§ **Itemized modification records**
======

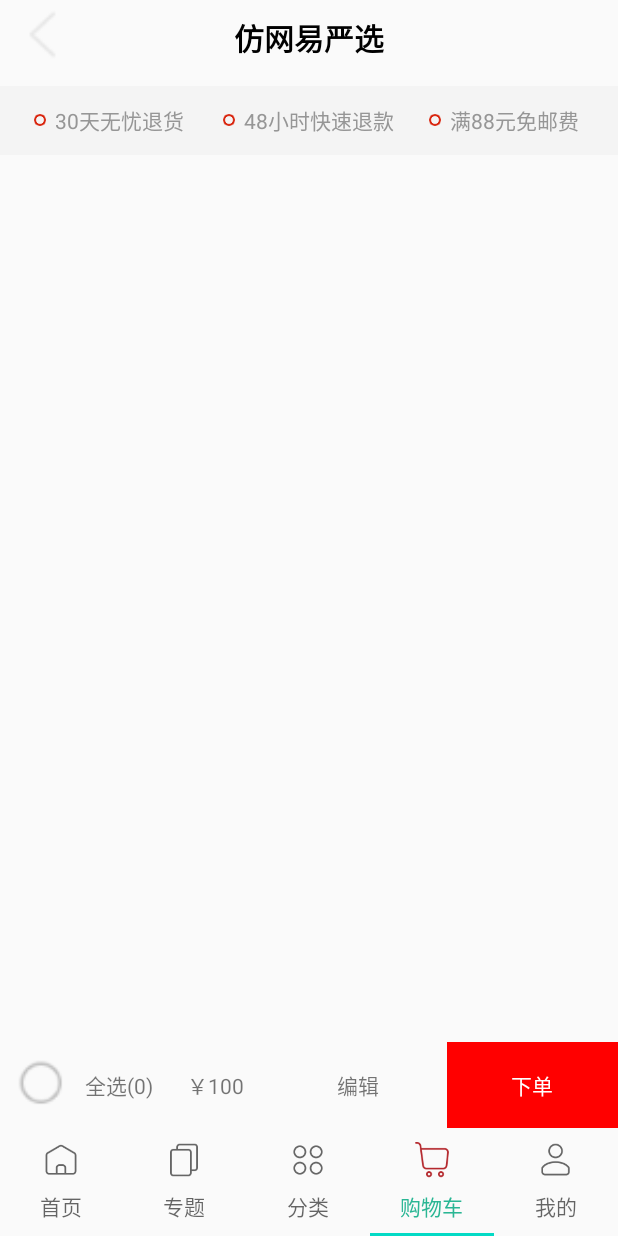
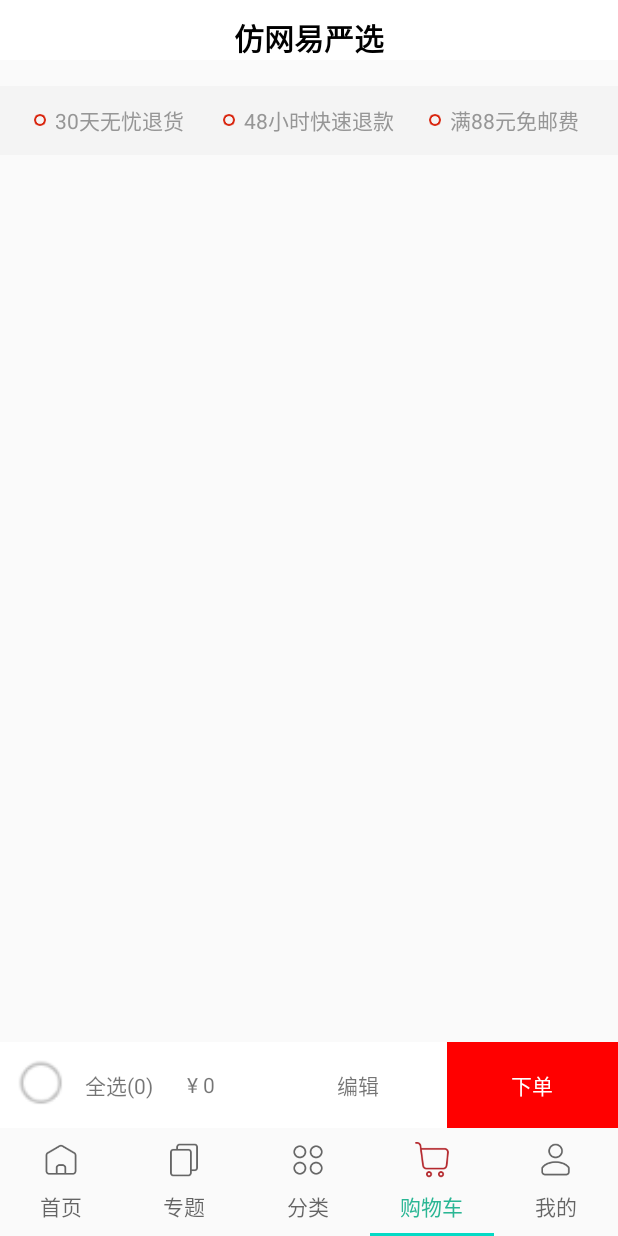
Before and after one commit to tianbao722/-, an Android app: the screen it shows after launch (MainActivity), item 4 of the bottom bar chosen, on a phone screen of 412 x 824 dp. Run offline under Robolectric (Android 15) with nearby library versions, the phone set to English and light mode, and no system bars; our stand-ins replace ButterKnife, RxJava; libraries missing offline, so code that uses them is left out: com.chad.library, com.danikula.videocache, com.github.dfqin.grantor, com.youth.banner; pictures from the network do not load; 19 statements that could not run were skipped.

Commit message:
电商项目

```diff
--- a/app/src/main/java/com/example/xm2/ui/shopp/ShoppFragment.java
+++ b/app/src/main/java/com/example/xm2/ui/shopp/ShoppFragment.java
@@ -61,18 +61,15 @@ public class ShoppFragment extends BaseFragment<IShopp.Presenter> implements ISh
 
     @Override
     protected void initView() {
+        ivBack.setVisibility(View.GONE);
+        tvQuanxuan.setText("全选(0)");
+        txtAllPrice.setText("¥ 0");
         listbeans = new ArrayList<>();
-        LinearLayoutManager linearLayoutManager = new LinearLayoutManager(getActivity()) {
-            @Override
-            public boolean canScrollVertically() {
-                return false;
-            }
-        };
+        LinearLayoutManager linearLayoutManager = new LinearLayoutManager(getActivity());
         rlvShopp.setLayoutManager(linearLayoutManager);
         rlvShopp.addItemDecoration(new DividerItemDecoration(getActivity(), LinearLayout.VERTICAL));
         shoppRlvAdapter = new ShoppRlvAdapter(getActivity(), listbeans);
         rlvShopp.setAdapter(shoppRlvAdapter);
-        tvQuanxuan.setText("全选(0)");
         shoppRlvAdapter.setOnItemCheckBoxClickListener(new ShoppRlvAdapter.CheckBoxClick() {
             @Override
             public void checkChange() {
@@ -140,10 +137,11 @@ public class ShoppFragment extends BaseFragment<IShopp.Presenter> implements ISh
      * 全选状态的切换
      */
     private void selectAll() {
-        //设置当前是否是全选
-        resetSelect(checkboxSelect.isChecked());
-        tvQuanxuan.setText("全选(" + allNumber + ")");
-        txtAllPrice.setText("￥" + allPrice);
+        //设置当前是否是权限
+        resetSelect(!checkboxSelect.isChecked());
+        checkboxSelect.setSelected(!checkboxSelect.isChecked());
+        tvQuanxuan.setText("全选("+allNumber+")");
+        txtAllPrice.setText("￥"+allPrice);
         shoppRlvAdapter.notifyDataSetChanged();
     }
 
@@ -186,6 +184,7 @@ public class ShoppFragment extends BaseFragment<IShopp.Presenter> implements ISh
                 sb.deleteCharAt(sb.length() - 1);
                 String productIds = sb.toString();
                 mPresenter.getShoppDelete(productIds);
+                shoppRlvAdapter.notifyDataSetChanged();
             } else {
                 Toast.makeText(getActivity(), "没有选中要删除的商品", Toast.LENGTH_SHORT).show();
             }
--- a/app/src/main/res/layout/fragment_shopp.xml
+++ b/app/src/main/res/layout/fragment_shopp.xml
@@ -4,12 +4,10 @@
     xmlns:tools="http://schemas.android.com/tools"
     android:layout_width="match_parent"
     android:layout_height="match_parent">
-
-    <include layout="@layout/layout_toolbar" />
-
-    <androidx.core.widget.NestedScrollView
-        android:layout_width="match_parent"
-        android:layout_height="match_parent">
+    <!--    <androidx.core.widget.NestedScrollView-->
+    <!--        android:layout_width="match_parent"-->
+    <!--        android:layout_marginBottom="@dimen/dp_50"-->
+    <!--        android:layout_height="match_parent">-->
 
     <LinearLayout
         android:layout_width="match_parent"
@@ -33,13 +31,14 @@
     </LinearLayout>
 
 
-    </androidx.core.widget.NestedScrollView>
+    <!--    </androidx.core.widget.NestedScrollView>-->
 
 
     <RelativeLayout
         android:layout_width="match_parent"
         android:layout_height="@dimen/dp_50"
         android:layout_alignParentBottom="true"
+        android:background="#ffffff"
         android:gravity="center_vertical">
 
         <CheckBox
@@ -94,4 +93,5 @@
             android:textColor="#ffffff" />
     </RelativeLayout>
 
+    <include layout="@layout/layout_toolbar" />
 </RelativeLayout>
--- a/app/src/main/res/layout/layout_toolbar.xml
+++ b/app/src/main/res/layout/layout_toolbar.xml
@@ -2,15 +2,16 @@
 <androidx.constraintlayout.widget.ConstraintLayout xmlns:android="http://schemas.android.com/apk/res/android"
     xmlns:app="http://schemas.android.com/apk/res-auto"
     android:layout_width="match_parent"
-    android:layout_height="wrap_content">
+    android:layout_height="wrap_content"
+    android:background="#ffffff">
 
     <ImageView
         android:id="@+id/iv_back"
         android:layout_width="@dimen/dp_30"
         android:layout_height="@dimen/dp_30"
         android:layout_marginLeft="@dimen/dp_10"
+        android:layout_marginTop="@dimen/dp_5"
         android:src="@mipmap/fanhui1"
-        android:layout_marginTop="@dimen/dp_5"
         app:layout_constraintLeft_toLeftOf="parent"
         app:layout_constraintTop_toTopOf="parent" />
 
```
Also changed, not shown: app/src/main/java/com/example/xm2/ui/home/activity/DetailGoodActivity.java (+5 -2 lines), app/src/main/java/com/example/xm2/ui/shopp/adapter/ShoppRlvAdapter.java (+4 -3 lines). Lines whose indentation alone changed are shown as unchanged.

======

Every record, word for word, should be given back without its pictures.

§ **The answer**
Before and after one commit to tianbao722/-, an Android app: the screen it shows after launch (MainActivity), item 4 of the bottom bar chosen, on a phone screen of 412 x 824 dp. Run offline under Robolectric (Android 15) with nearby library versions, the phone set to English and light mode, and no system bars; our stand-ins replace ButterKnife, RxJava; libraries missing offline, so code that uses them is left out: com.chad.library, com.danikula.videocache, com.github.dfqin.grantor, com.youth.banner; pictures from the network do not load; 19 statements that could not run were skipped.

Commit message:
电商项目

```diff
--- a/app/src/main/java/com/example/xm2/ui/shopp/ShoppFragment.java
+++ b/app/src/main/java/com/example/xm2/ui/shopp/ShoppFragment.java
@@ -61,18 +61,15 @@ public class ShoppFragment extends BaseFragment<IShopp.Presenter> implements ISh
 
     @Override
     protected void initView() {
+        ivBack.setVisibility(View.GONE);
+        tvQuanxuan.setText("全选(0)");
+        txtAllPrice.setText("¥ 0");
         listbeans = new ArrayList<>();
-        LinearLayoutManager linearLayoutManager = new LinearLayoutManager(getActivity()) {
-            @Override
-            public boolean canScrollVertically() {
-                return false;
-            }
-        };
+        LinearLayoutManager linearLayoutManager = new LinearLayoutManager(getActivity());
         rlvShopp.setLayoutManager(linearLayoutManager);
         rlvShopp.addItemDecoration(new DividerItemDecoration(getActivity(), LinearLayout.VERTICAL));
         shoppRlvAdapter = new ShoppRlvAdapter(getActivity(), listbeans);
         rlvShopp.setAdapter(shoppRlvAdapter);
-        tvQuanxuan.setText("全选(0)");
         shoppRlvAdapter.setOnItemCheckBoxClickListener(new ShoppRlvAdapter.CheckBoxClick() {
             @Override
             public void checkChange() {
@@ -140,10 +137,11 @@ public class ShoppFragment extends BaseFragment<IShopp.Presenter> implements ISh
      * 全选状态的切换
      */
     private void selectAll() {
-        //设置当前是否是全选
-        resetSelect(checkboxSelect.isChecked());
-        tvQuanxuan.setText("全选(" + allNumber + ")");
-        txtAllPrice.setText("￥" + allPrice);
+        //设置当前是否是权限
+        resetSelect(!checkboxSelect.isChecked());
+        checkboxSelect.setSelected(!checkboxSelect.isChecked());
+        tvQuanxuan.setText("全选("+allNumber+")");
+        txtAllPrice.setText("￥"+allPrice);
         shoppRlvAdapter.notifyDataSetChanged();
     }
 
@@ -186,6 +184,7 @@ public class ShoppFragment extends BaseFragment<IShopp.Presenter> implements ISh
                 sb.deleteCharAt(sb.length() - 1);
                 String productIds = sb.toString();
                 mPresenter.getShoppDelete(productIds);
+                shoppRlvAdapter.notifyDataSetChanged();
             } else {
                 Toast.makeText(getActivity(), "没有选中要删除的商品", Toast.LENGTH_SHORT).show();
             }
--- a/app/src/main/res/layout/fragment_shopp.xml
+++ b/app/src/main/res/layout/fragment_shopp.xml
@@ -4,12 +4,10 @@
     xmlns:tools="http://schemas.android.com/tools"
     android:layout_width="match_parent"
     android:layout_height="match_parent">
-
-    <include layout="@layout/layout_toolbar" />
-
-    <androidx.core.widget.NestedScrollView
-        android:layout_width="match_parent"
-        android:layout_height="match_parent">
+    <!--    <androidx.core.widget.NestedScrollView-->
+    <!--        android:layout_width="match_parent"-->
+    <!--        android:layout_marginBottom="@dimen/dp_50"-->
+    <!--        android:layout_height="match_parent">-->
 
     <LinearLayout
         android:layout_width="match_parent"
@@ -33,13 +31,14 @@
     </LinearLayout>
 
 
-    </androidx.core.widget.NestedScrollView>
+    <!--    </androidx.core.widget.NestedScrollView>-->
 
 
     <RelativeLayout
         android:layout_width="match_parent"
         android:layout_height="@dimen/dp_50"
         android:layout_alignParentBottom="true"
+        android:background="#ffffff"
         android:gravity="center_vertical">
 
         <CheckBox
@@ -94,4 +93,5 @@
             android:textColor="#ffffff" />
     </RelativeLayout>
 
+    <include layout="@layout/layout_toolbar" />
 </RelativeLayout>
--- a/app/src/main/res/layout/layout_toolbar.xml
+++ b/app/src/main/res/layout/layout_toolbar.xml
@@ -2,15 +2,16 @@
 <androidx.constraintlayout.widget.ConstraintLayout xmlns:android="http://schemas.android.com/apk/res/android"
     xmlns:app="http://schemas.android.com/apk/res-auto"
     android:layout_width="match_parent"
-    android:layout_height="wrap_content">
+    android:layout_height="wrap_content"
+    android:background="#ffffff">
 
     <ImageView
         android:id="@+id/iv_back"
         android:layout_width="@dimen/dp_30"
         android:layout_height="@dimen/dp_30"
         android:layout_marginLeft="@dimen/dp_10"
+        android:layout_marginTop="@dimen/dp_5"
         android:src="@mipmap/fanhui1"
-        android:layout_marginTop="@dimen/dp_5"
         app:layout_constraintLeft_toLeftOf="parent"
         app:layout_constraintTop_toTopOf="parent" />
 
```
Also changed, not shown: app/src/main/java/com/example/xm2/ui/home/activity/DetailGoodActivity.java (+5 -2 lines), app/src/main/java/com/example/xm2/ui/shopp/adapter/ShoppRlvAdapter.java (+4 -3 lines). Lines whose indentation alone changed are shown as unchanged.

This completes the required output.